devoted itself to its investigation into the attendance and voting records of some members of the House of Lords. Particularly Lord Brookman
among dozens not to speak, raising fresh questions about the chamber.
The former trade union general secretary David Brookman was among dozens of other lords and baronesses who never took part in a single debate, while almost a third of the 800 peers barely participated in parliamentary business over a 12-month period despite costing almost £3.2m in allowances.
It reports that 46 peers failed to register a single vote last year. One Labour peer is said to have claimed almost £50,000 in attendance and travel expenses covering every day the Lords was sitting, despite never speaking or asking written questions.
The newspaper suggests the data will raise fresh questions about the size and effectiveness of the Lords, and the funds that can be claimed by those who fail to regularly contribute.

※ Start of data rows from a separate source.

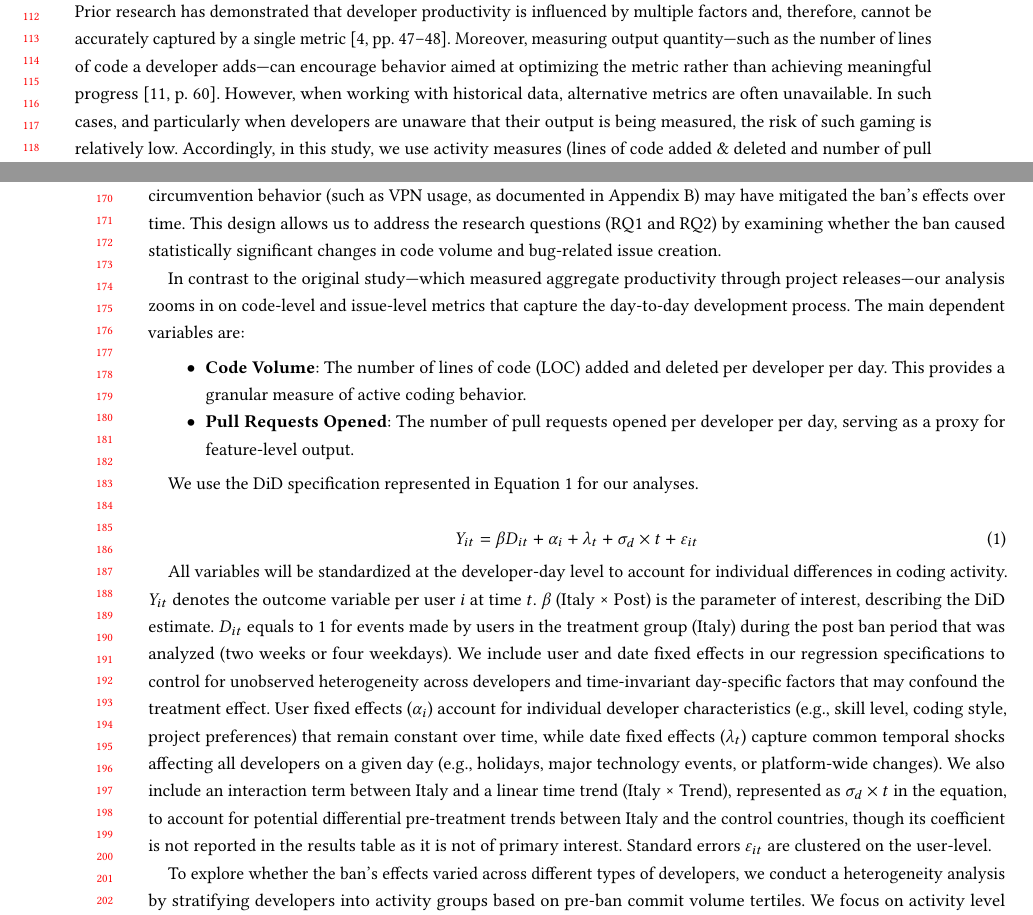
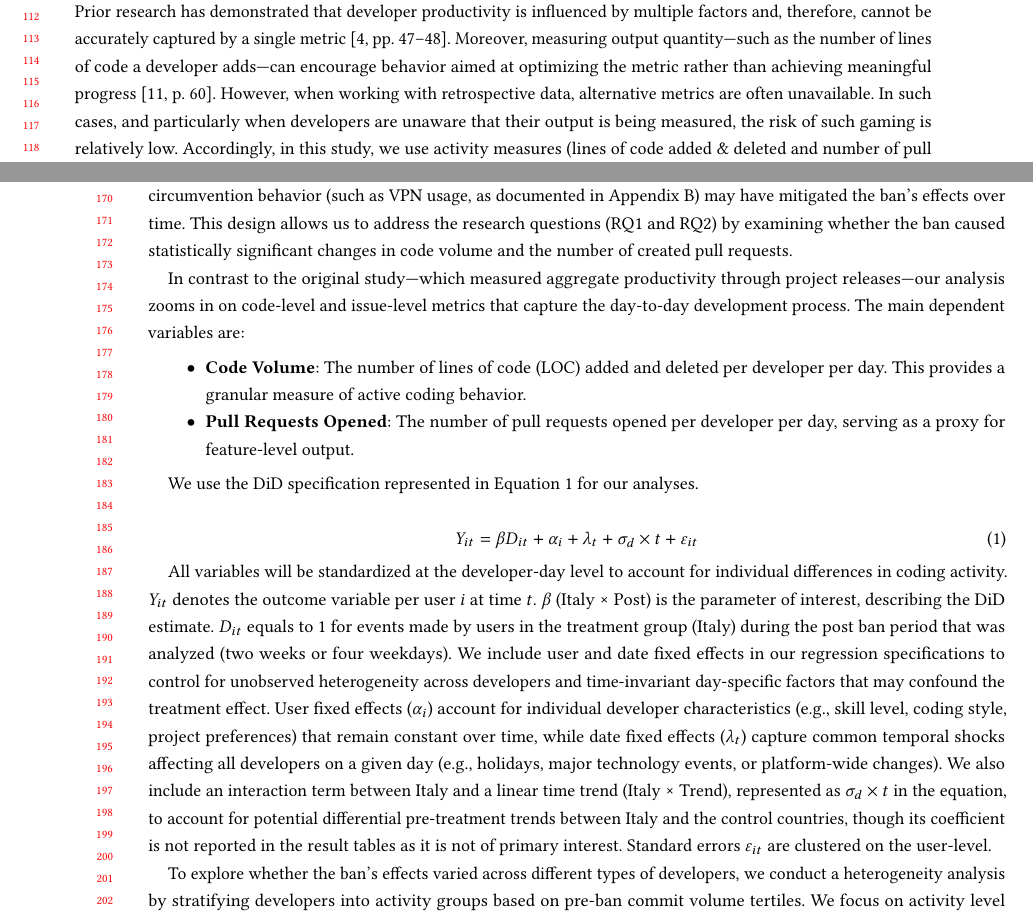
Before and after one commit to RichSchulz/HASE-25, a LaTeX paper (final report/report.tex, which reads final report/parts/01-main.tex): two parts of pages 3 and 4 of 11, joined at a grey line, cut so that both start at the same text. Compiled offline with pdfLaTeX.

Commit message:
some refinements

```diff
--- a/final report/parts/01-main.tex
+++ b/final report/parts/01-main.tex
@@ -35,7 +35,7 @@ However, their analysis focused on aggregate project-level outcomes (release eve
 
 \subsection{Measuring Developer Productivity}
 
-Prior research has demonstrated that developer productivity is influenced by multiple factors and, therefore, cannot be accurately captured by a single metric \cite[pp.~47--48]{forsgren2021the}. Moreover, measuring output quantity---such as the number of lines of code a developer adds---can encourage behavior aimed at optimizing the metric rather than achieving meaningful progress \cite[p.~60]{ziegler2024measuring}. However, when working with historical data, alternative metrics are often unavailable. In such cases, and particularly when developers are unaware that their output is being measured, the risk of such gaming is relatively low. Accordingly, in this study, we use activity measures (lines of code added \& deleted and number of pull requests opened) as proxies for developer productivity, while acknowledging the inherent limitations of this approach.
+Prior research has demonstrated that developer productivity is influenced by multiple factors and, therefore, cannot be accurately captured by a single metric \cite[pp.~47--48]{forsgren2021the}. Moreover, measuring output quantity---such as the number of lines of code a developer adds---can encourage behavior aimed at optimizing the metric rather than achieving meaningful progress \cite[p.~60]{ziegler2024measuring}. However, when working with retrospective data, alternative metrics are often unavailable. In such cases, and particularly when developers are unaware that their output is being measured, the risk of such gaming is relatively low. Accordingly, in this study, we use activity measures (lines of code added \& deleted and number of pull requests opened) as proxies for developer productivity, while acknowledging the inherent limitations of this approach.
 
 \section{Methodology}
 
@@ -55,5 +55,5 @@ We employ a \textbf{Difference-in-Differences (DiD)} quasi-experimental design t
 
-The ban was implemented on April 1, 2023. Our analysis focuses on a time window spanning four weeks before the ban (March 4--31, 2023) and two weeks after the ban (April 1--14, 2023). This time window allows us to capture both the immediate impact of the ban and potential adaptation effects. Additionally, following Kreitmeir and Raschky \cite[p.~7]{Kreitmeir2023}, we examine the first four working days after the ban (April 3--6, 2023) separately to assess the immediate impact before circumvention behavior (such as VPN usage, as documented in \autoref{appendix:circumvention}) may have mitigated the ban's effects over time. This design allows us to address the research questions (RQ1 and RQ2) by examining whether the ban caused statistically significant changes in code volume and bug-related issue creation.
+The ban was implemented on April 1, 2023. Our analysis focuses on a time window spanning four weeks before the ban (March 4--31, 2023) and two weeks after the ban (April 1--14, 2023). This time window allows us to capture both the immediate impact of the ban and potential adaptation effects. Additionally, following Kreitmeir and Raschky \cite[p.~7]{Kreitmeir2023}, we examine the first four working days after the ban (April 3--6, 2023) separately to assess the immediate impact before circumvention behavior (such as VPN usage, as documented in \autoref{appendix:circumvention}) may have mitigated the ban's effects over time. This design allows us to address the research questions (RQ1 and RQ2) by examining whether the ban caused statistically significant changes in code volume and the number of created pull requests.
 
 In contrast to the original study---which measured aggregate productivity through project releases---our analysis zooms in on code-level and issue-level metrics that capture the day-to-day development process. The main dependent variables are:
 
@@ -69,7 +69,7 @@ We use the DiD specification represented in \autoref{eq:did} for our analyses.
   \label{eq:did}
 \end{equation}
 
-All variables will be standardized at the developer-day level to account for individual differences in coding activity. $Y_{it}$ denotes the outcome variable per user $i$ at time $t$. $\beta$ (Italy × Post) is the parameter of interest, describing the DiD estimate. $D_{it}$ equals to $1$ for events made by users in the treatment group (Italy) during the post ban period that was analyzed (two weeks or four weekdays). We include user and date fixed effects in our regression specifications to control for unobserved heterogeneity across developers and time-invariant day-specific factors that may confound the treatment effect. User fixed effects ($\alpha_{i}$) account for individual developer characteristics (e.g., skill level, coding style, project preferences) that remain constant over time, while date fixed effects ($\lambda_{t}$) capture common temporal shocks affecting all developers on a given day (e.g., holidays, major technology events, or platform-wide changes). We also include an interaction term between Italy and a linear time trend (Italy × Trend), represented as $\sigma_{d} \times t$ in the equation, to account for potential differential pre-treatment trends between Italy and the control countries, though its coefficient is not reported in the results table as it is not of primary interest. Standard errors $\varepsilon_{it}$ are clustered on the user-level.
+All variables will be standardized at the developer-day level to account for individual differences in coding activity. $Y_{it}$ denotes the outcome variable per user $i$ at time $t$. $\beta$ (Italy × Post) is the parameter of interest, describing the DiD estimate. $D_{it}$ equals to $1$ for events made by users in the treatment group (Italy) during the post ban period that was analyzed (two weeks or four weekdays). We include user and date fixed effects in our regression specifications to control for unobserved heterogeneity across developers and time-invariant day-specific factors that may confound the treatment effect. User fixed effects ($\alpha_{i}$) account for individual developer characteristics (e.g., skill level, coding style, project preferences) that remain constant over time, while date fixed effects ($\lambda_{t}$) capture common temporal shocks affecting all developers on a given day (e.g., holidays, major technology events, or platform-wide changes). We also include an interaction term between Italy and a linear time trend (Italy × Trend), represented as $\sigma_{d} \times t$ in the equation, to account for potential differential pre-treatment trends between Italy and the control countries, though its coefficient is not reported in the result tables as it is not of primary interest. Standard errors $\varepsilon_{it}$ are clustered on the user-level.
 
 To explore whether the ban's effects varied across different types of developers, we conduct a heterogeneity analysis by stratifying developers into activity groups based on pre-ban commit volume tertiles. We focus on activity level for several theoretically motivated reasons. First, prior research suggests that AI tool adoption and benefits vary by developer experience and engagement \cite[p.~19]{cui2025the}, with less experienced developers showing greater productivity gains from AI assistance while experienced developers may face verification overhead. Activity level serves as a proxy for both developer engagement and potentially for reliance on AI tools---more active developers may have integrated AI tools more deeply into their workflows, making them more vulnerable to disruption. This analysis allows us to test whether the ban's impact varied systematically by baseline coding activity, which could reveal differential circumvention patterns or varied dependence on AI assistance across developer types.
 
```
Also changed, not shown: final report/out/report.pdf, final report/parts/01-main.tex (10 more changed lines).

The findings show: Eighty-eight peers, about one in nine, never spoke, held a government post or participated in a committee at all; Forty-six peers did not register a single vote, including on Brexit, sit on a committee or hold a post. One peer claimed £25,000 without voting, while another claimed £41,000 but only voted once.

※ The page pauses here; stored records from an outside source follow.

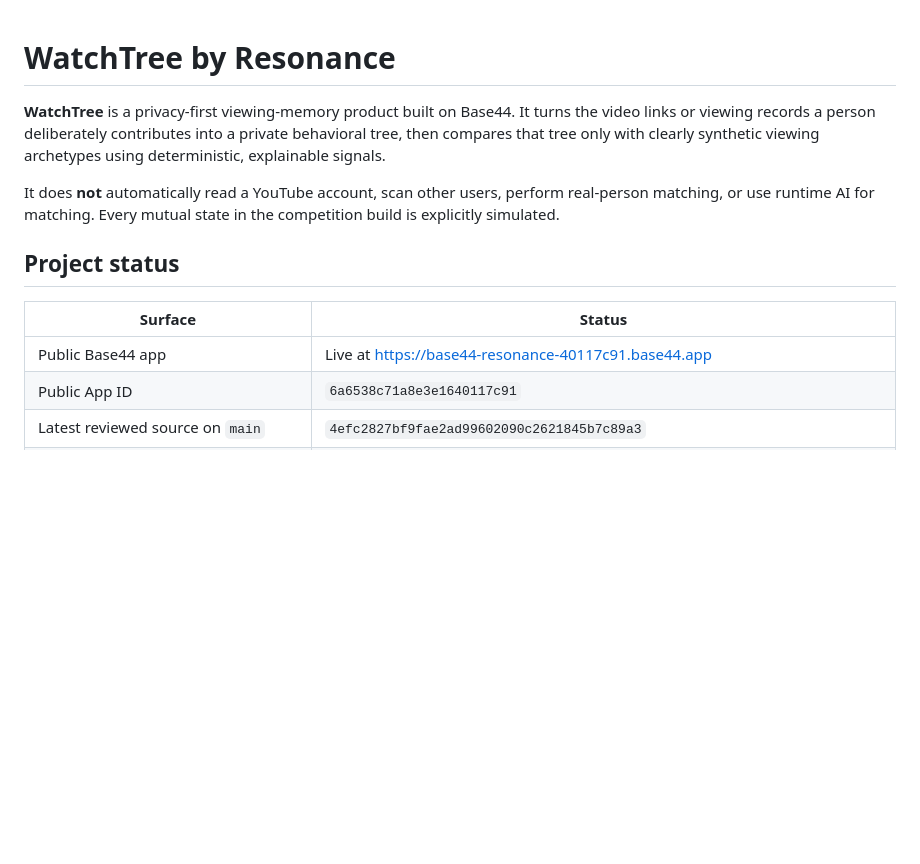
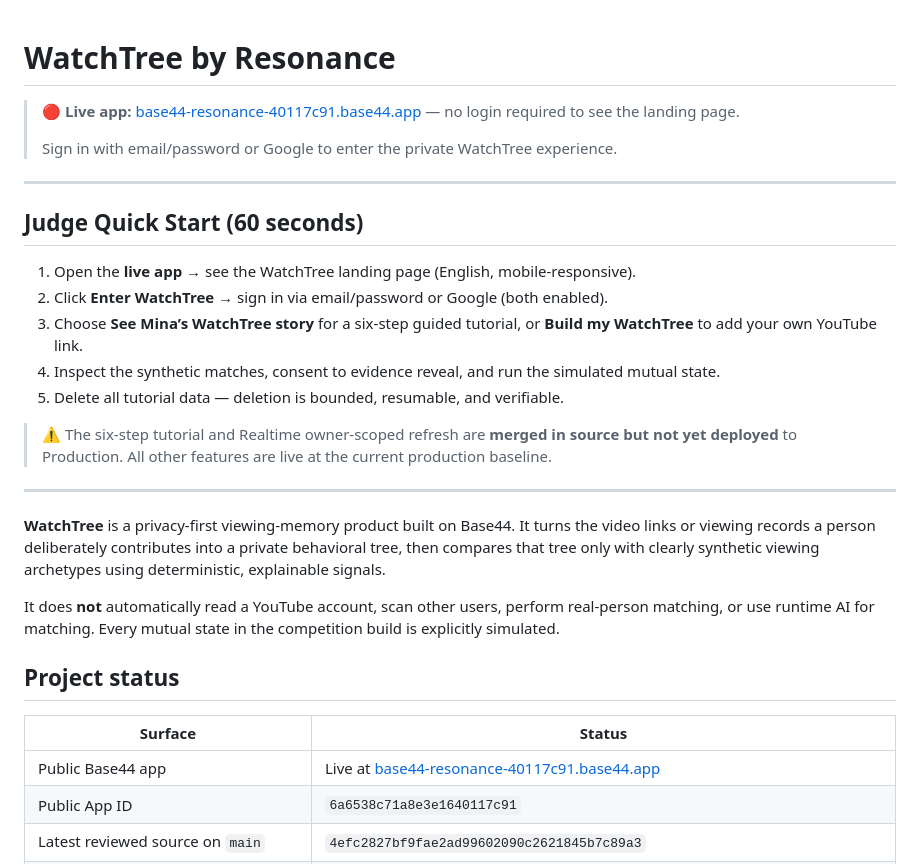
Before and after one commit to skerishKang/base44-resonance, a Markdown page: README.md, the part around the change. Drawn GitHub-style; blank space fills up the shorter version.

Commit message:
docs(submission): clarify judge path and add UAT contract

```diff
--- a/README.md
+++ b/README.md
@@ -1,4 +1,22 @@
 # WatchTree by Resonance
+
+> **🔴 Live app:** [base44-resonance-40117c91.base44.app](https://base44-resonance-40117c91.base44.app) — no login required to see the landing page.
+>
+> Sign in with email/password or Google to enter the private WatchTree experience.
+
+---
+
+## Judge Quick Start (60 seconds)
+
+1. Open the **live app** → see the WatchTree landing page (English, mobile-responsive).
+2. Click **Enter WatchTree** → sign in via email/password or Google (both enabled).
+3. Choose **See Mina’s WatchTree story** for a six-step guided tutorial, or **Build my WatchTree** to add your own YouTube link.
+4. Inspect the synthetic matches, consent to evidence reveal, and run the simulated mutual state.
+5. Delete all tutorial data — deletion is bounded, resumable, and verifiable.
+
+> ⚠️ The six-step tutorial and Realtime owner-scoped refresh are **merged in source but not yet deployed** to Production. All other features are live at the current production baseline.
+
+---
 
 **WatchTree** is a privacy-first viewing-memory product built on Base44. It turns the video links or viewing records a person deliberately contributes into a private behavioral tree, then compares that tree only with clearly synthetic viewing archetypes using deterministic, explainable signals.
 
@@ -8,7 +26,7 @@ It does **not** automatically read a YouTube account, scan other users, perform
 
 | Surface | Status |
 | --- | --- |
-| Public Base44 app | Live at https://base44-resonance-40117c91.base44.app |
+| Public Base44 app | Live at [base44-resonance-40117c91.base44.app](https://base44-resonance-40117c91.base44.app) |
 | Public App ID | `6a6538c71a8e3e1640117c91` |
 | Latest reviewed source on `main` | `4efc2827bf9fae2ad99602090c2621845b7c89a3` |
 | Current production deployment | Older reviewed baseline; final source deployment and authenticated UAT are still pending |
```
Also changed, not shown: docs/submission/UAT_EXECUTION_CONTRACT.md (added, +199 -0 lines).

More than 270 peers claimed more than £40,000 in allowances, with two claiming more than £70,000. The Lords allegedly plays a crucial role in scrutinising government legislation, but its critics have long complained the chamber is bloated, anachronistic and inefficient.

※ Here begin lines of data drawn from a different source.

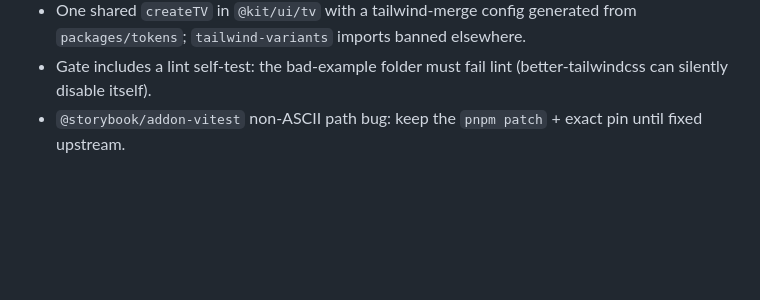
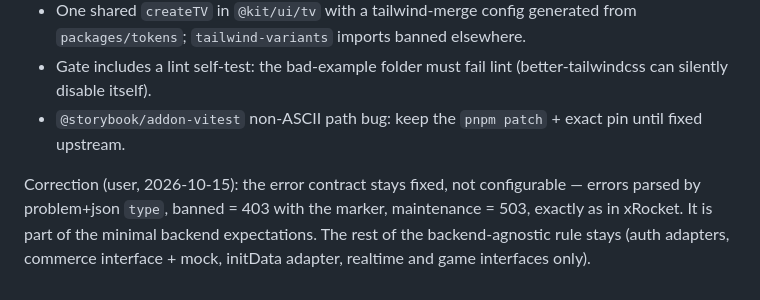
Before and after one commit to segega-k/frontend-boilerplate, a Markdown page: research/21-user-validation.md, the part around the change. GitHub-like rendering; blank space fills up the shorter version.

Commit message:
Keep the error contract fixed per the user

```diff
--- a/research/21-user-validation.md
+++ b/research/21-user-validation.md
@@ -69,3 +69,8 @@ an adapter with a neutral default, and concrete integrations are examples or opt
   imports banned elsewhere.
 - Gate includes a lint self-test: the bad-example folder must fail lint (better-tailwindcss can silently disable itself).
 - `@storybook/addon-vitest` non-ASCII path bug: keep the `pnpm patch` + exact pin until fixed upstream.
+
+Correction (user, 2026-10-15): the error contract stays fixed, not configurable — errors parsed by problem+json `type`,
+banned = 403 with the marker, maintenance = 503, exactly as in xRocket. It is part of the minimal backend expectations.
+The rest of the backend-agnostic rule stays (auth adapters, commerce interface + mock, initData adapter, realtime and
+game interfaces only).
```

The largest claim for attendance and travel expenses was from the former Labour minister Jack Cunningham
who chairs one of the chamber’s most important committees scrutinising secondary legislation. He claimed £75,122 for 154 days’ attendance, £23,108 of which was for air travel.
Receipts obtained through freedom of information requests suggest Lord Cunningham took dozens of flights to and from London. It is not clear whether or not Cunningham travelled business class.
It’s all a public swindle, time to drain the swamp and reform it for an elected house.